I love this quote from brilliant Colombian novelist Gabriel García-Márquez (1927 -2014).
While García-Márquez, a truly gifted and original writer, is being modest, he also raises an important point. A pilot must demonstrate technical skill and mastery to practice his or her profession form the outset, while an author grows into the profession and undertakes much experimentation – much of which works, much of which does not.
When we climb on a plane, we expect that our pilot is technically competent at his or her job.
Yet an author is constantly evolving. An author can radically changes styles or genres throughout his or her career. He can be profoundly influenced by external factors or life-changing events. His writing skills can alter radically throughout a long career. In the end, an author is always learning and honing his or her skill.

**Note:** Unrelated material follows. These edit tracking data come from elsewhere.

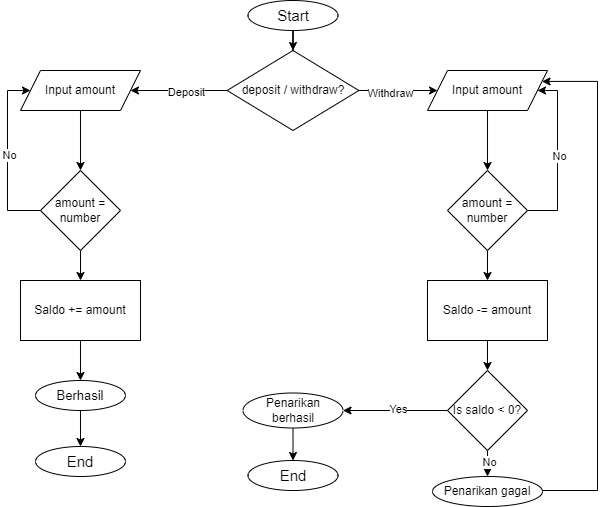
This is flowchart.png from rasyadpras/Basic-Banking-System, a draw.io export, as it was before one commit. Source tidied: cells renumbered, new cells last; positions are measured from the earlier drawing's top-left corner, leaving out a move shared by most shapes.
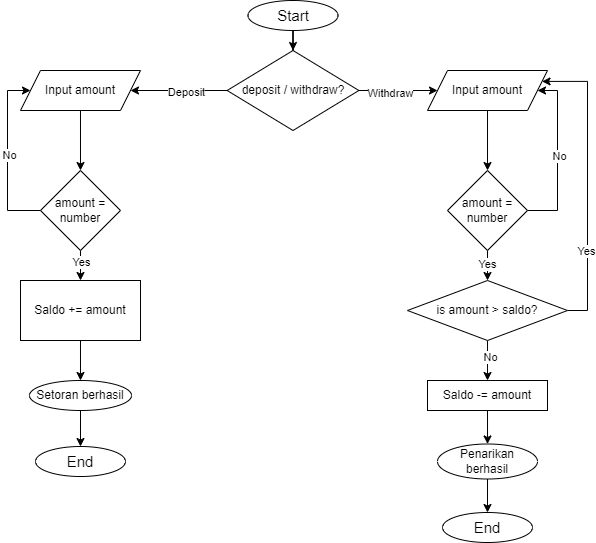
The same file after the commit.

Commit message:
revisi flowchart

Diff of the diagram source:
```diff
@@ -11,8 +11,8 @@
     <mxCell id="4" style="edgeStyle=orthogonalEdgeStyle;rounded=0;jettySize=auto;html=1;exitX=0.5;exitY=1;exitDx=0;exitDy=0;entryX=0.5;entryY=0;entryDx=0;entryDy=0;" parent="1" edge="1" source="5" target="32">
       <mxGeometry relative="1" as="geometry" />
     </mxCell>
-    <mxCell id="5" value="&lt;font style=&quot;&quot;&gt;&lt;font style=&quot;font-size: 13px;&quot;&gt;Berhasil&lt;/font&gt;&lt;br&gt;&lt;/font&gt;" style="ellipse;whiteSpace=wrap;html=1;" parent="1" vertex="1">
-      <mxGeometry x="28" y="380" width="90" height="30" as="geometry" />
+    <mxCell id="5" value="&lt;font style=&quot;&quot;&gt;&lt;font style=&quot;font-size: 12px;&quot;&gt;Setoran berhasil&lt;/font&gt;&lt;br&gt;&lt;/font&gt;" style="ellipse;whiteSpace=wrap;html=1;" parent="1" vertex="1">
+      <mxGeometry x="22" y="380" width="102" height="30" as="geometry" />
     </mxCell>
     <mxCell id="6" style="edgeStyle=orthogonalEdgeStyle;rounded=0;jettySize=auto;html=1;" parent="1" edge="1" source="10" target="12">
       <mxGeometry relative="1" as="geometry" />
@@ -52,9 +52,12 @@
     <mxCell id="16" value="No" style="edgeLabel;html=1;align=center;verticalAlign=middle;" parent="15" vertex="1">
       <mxGeometry y="-1" relative="1" as="geometry" />
     </mxCell>
-    <mxCell id="17" style="edgeStyle=orthogonalEdgeStyle;rounded=0;jettySize=auto;html=1;" parent="1" edge="1" source="18" target="24">
-      <mxGeometry relative="1" as="geometry" />
-    </mxCell>
+    <mxCell id="38" style="edgeStyle=orthogonalEdgeStyle;rounded=0;jettySize=auto;html=1;exitX=0.5;exitY=1;exitDx=0;exitDy=0;entryX=0.5;entryY=0;entryDx=0;entryDy=0;" parent="1" edge="1" source="18" target="44">
+      <mxGeometry relative="1" as="geometry" />
+    </mxCell>
+    <mxCell id="39" value="Yes" style="edgeLabel;html=1;align=center;verticalAlign=middle;" parent="38" vertex="1">
+      <mxGeometry x="-0.16" y="-1" relative="1" as="geometry" />
+    </mxCell>
     <mxCell id="18" value="amount = number" style="rhombus;whiteSpace=wrap;html=1;" parent="1" vertex="1">
       <mxGeometry x="440" y="170" width="80" height="80" as="geometry" />
     </mxCell>
@@ -72,61 +75,59 @@
     <mxCell id="21" style="edgeStyle=orthogonalEdgeStyle;rounded=0;jettySize=auto;html=1;" parent="1" edge="1" source="22" target="26">
       <mxGeometry relative="1" as="geometry" />
     </mxCell>
+    <mxCell id="40" value="Yes" style="edgeLabel;html=1;align=center;verticalAlign=middle;" parent="21" vertex="1">
+      <mxGeometry x="0.27" y="3" relative="1" as="geometry">
+        <mxPoint x="-3" as="offset" />
+      </mxGeometry>
+    </mxCell>
     <mxCell id="22" value="amount = number" style="rhombus;whiteSpace=wrap;html=1;" parent="1" vertex="1">
       <mxGeometry x="33" y="170" width="80" height="80" as="geometry" />
     </mxCell>
-    <mxCell id="23" style="edgeStyle=orthogonalEdgeStyle;rounded=0;jettySize=auto;html=1;" parent="1" edge="1" source="24" target="31">
-      <mxGeometry relative="1" as="geometry" />
-    </mxCell>
-    <mxCell id="24" value="Saldo -= amount" style="whiteSpace=wrap;html=1;" parent="1" vertex="1">
-      <mxGeometry x="420" y="280" width="120" height="60" as="geometry" />
-    </mxCell>
     <mxCell id="25" style="edgeStyle=orthogonalEdgeStyle;rounded=0;jettySize=auto;html=1;exitX=0.5;exitY=1;exitDx=0;exitDy=0;entryX=0.5;entryY=0;entryDx=0;entryDy=0;" parent="1" edge="1" source="26" target="5">
       <mxGeometry relative="1" as="geometry" />
     </mxCell>
     <mxCell id="26" value="Saldo += amount" style="whiteSpace=wrap;html=1;" parent="1" vertex="1">
       <mxGeometry x="13" y="280" width="120" height="60" as="geometry" />
     </mxCell>
-    <mxCell id="27" style="edgeStyle=orthogonalEdgeStyle;rounded=0;jettySize=auto;html=1;" parent="1" edge="1" source="31" target="34">
-      <mxGeometry relative="1" as="geometry" />
-    </mxCell>
-    <mxCell id="28" value="No" style="edgeLabel;html=1;align=center;verticalAlign=middle;" parent="27" vertex="1">
-      <mxGeometry x="0.48" y="1" relative="1" as="geometry" />
-    </mxCell>
-    <mxCell id="29" style="edgeStyle=orthogonalEdgeStyle;rounded=0;jettySize=auto;html=1;" parent="1" edge="1" source="31" target="36">
-      <mxGeometry relative="1" as="geometry" />
-    </mxCell>
-    <mxCell id="30" value="Yes" style="edgeLabel;html=1;align=center;verticalAlign=middle;" parent="29" vertex="1">
-      <mxGeometry x="-0.32" y="-2" relative="1" as="geometry">
-        <mxPoint x="-15" as="offset" />
-      </mxGeometry>
-    </mxCell>
-    <mxCell id="31" value="Is saldo &amp;lt; 0?" style="rhombus;whiteSpace=wrap;html=1;" parent="1" vertex="1">
-      <mxGeometry x="440" y="370" width="80" height="80" as="geometry" />
-    </mxCell>
     <mxCell id="32" value="&lt;font style=&quot;font-size: 15px;&quot;&gt;End&lt;br&gt;&lt;/font&gt;" style="ellipse;whiteSpace=wrap;html=1;" parent="1" vertex="1">
       <mxGeometry x="28" y="446" width="90" height="30" as="geometry" />
     </mxCell>
-    <mxCell id="33" style="edgeStyle=orthogonalEdgeStyle;rounded=0;jettySize=auto;html=1;exitX=1;exitY=0.5;exitDx=0;exitDy=0;entryX=1;entryY=0.25;entryDx=0;entryDy=0;" parent="1" edge="1" source="34" target="12">
-      <mxGeometry relative="1" as="geometry">
-        <Array as="points">
-          <mxPoint x="535" y="490" />
-          <mxPoint x="590" y="490" />
-          <mxPoint x="590" y="81" />
-        </Array>
-      </mxGeometry>
-    </mxCell>
-    <mxCell id="34" value="Penarikan gagal" style="ellipse;whiteSpace=wrap;html=1;" parent="1" vertex="1">
-      <mxGeometry x="425" y="476" width="110" height="30" as="geometry" />
-    </mxCell>
     <mxCell id="35" style="edgeStyle=orthogonalEdgeStyle;rounded=0;jettySize=auto;html=1;exitX=0.5;exitY=1;exitDx=0;exitDy=0;entryX=0.5;entryY=0;entryDx=0;entryDy=0;" parent="1" edge="1" source="36" target="37">
       <mxGeometry relative="1" as="geometry" />
     </mxCell>
     <mxCell id="36" value="Penarikan berhasil" style="ellipse;whiteSpace=wrap;html=1;" parent="1" vertex="1">
-      <mxGeometry x="235.5" y="392.5" width="100" height="35" as="geometry" />
+      <mxGeometry x="430" y="443.5" width="100" height="35" as="geometry" />
     </mxCell>
     <mxCell id="37" value="&lt;font style=&quot;font-size: 15px;&quot;&gt;End&lt;br&gt;&lt;/font&gt;" style="ellipse;whiteSpace=wrap;html=1;" parent="1" vertex="1">
-      <mxGeometry x="240.5" y="460" width="90" height="30" as="geometry" />
+      <mxGeometry x="435" y="512" width="90" height="30" as="geometry" />
     </mxCell>
+    <mxCell id="41" style="edgeStyle=orthogonalEdgeStyle;rounded=0;jettySize=auto;html=1;exitX=1;exitY=0.5;exitDx=0;exitDy=0;entryX=1;entryY=0.25;entryDx=0;entryDy=0;" parent="1" edge="1" source="44" target="12">
+      <mxGeometry relative="1" as="geometry">
+        <Array as="points">
+          <mxPoint x="580" y="310" />
+          <mxPoint x="580" y="81" />
+        </Array>
+      </mxGeometry>
+    </mxCell>
+    <mxCell id="42" value="Yes" style="edgeLabel;html=1;align=center;verticalAlign=middle;" parent="41" vertex="1">
+      <mxGeometry x="-0.43" y="2" relative="1" as="geometry">
+        <mxPoint y="3" as="offset" />
+      </mxGeometry>
+    </mxCell>
+    <mxCell id="43" style="edgeStyle=orthogonalEdgeStyle;rounded=0;jettySize=auto;html=1;exitX=0.5;exitY=1;exitDx=0;exitDy=0;entryX=0.5;entryY=0;entryDx=0;entryDy=0;" parent="1" edge="1" source="44" target="24">
+      <mxGeometry relative="1" as="geometry" />
+    </mxCell>
+    <mxCell id="28" value="No" style="edgeLabel;html=1;align=center;verticalAlign=middle;" parent="43" vertex="1">
+      <mxGeometry x="-0.13" y="2" relative="1" as="geometry" />
+    </mxCell>
+    <mxCell id="44" value="is amount &amp;gt; saldo?" style="rhombus;whiteSpace=wrap;html=1;" parent="1" vertex="1">
+      <mxGeometry x="400" y="280" width="160" height="60" as="geometry" />
+    </mxCell>
+    <mxCell id="45" style="edgeStyle=orthogonalEdgeStyle;rounded=0;jettySize=auto;html=1;exitX=0.5;exitY=1;exitDx=0;exitDy=0;entryX=0.5;entryY=0;entryDx=0;entryDy=0;" parent="1" edge="1" source="24" target="36">
+      <mxGeometry relative="1" as="geometry" />
+    </mxCell>
+    <mxCell id="24" value="Saldo -= amount" style="whiteSpace=wrap;html=1;" parent="1" vertex="1">
+      <mxGeometry x="420" y="380" width="120" height="30" as="geometry" />
+    </mxCell>
   </root>
 </mxGraphModel>
```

While the same is true for a pilot – the more experience and flight hours a pilot has under his or her belt, the better the pilot becomes – the basic skills and expertise must be present from the moment of passing the pilot’s license.
A writer – even one who has been successful – can never rest on his laurels. Each blank first page of a new novel begins the trial of writing once again, struggling with the self-doubt that comes with each new project.
We all hope that our pilots go into each new flight with far more confidence than your average writer when tackling a new novel, but I hardly think the talented García-Márquez had much to worry about…
Happy writing (and flying!) to all!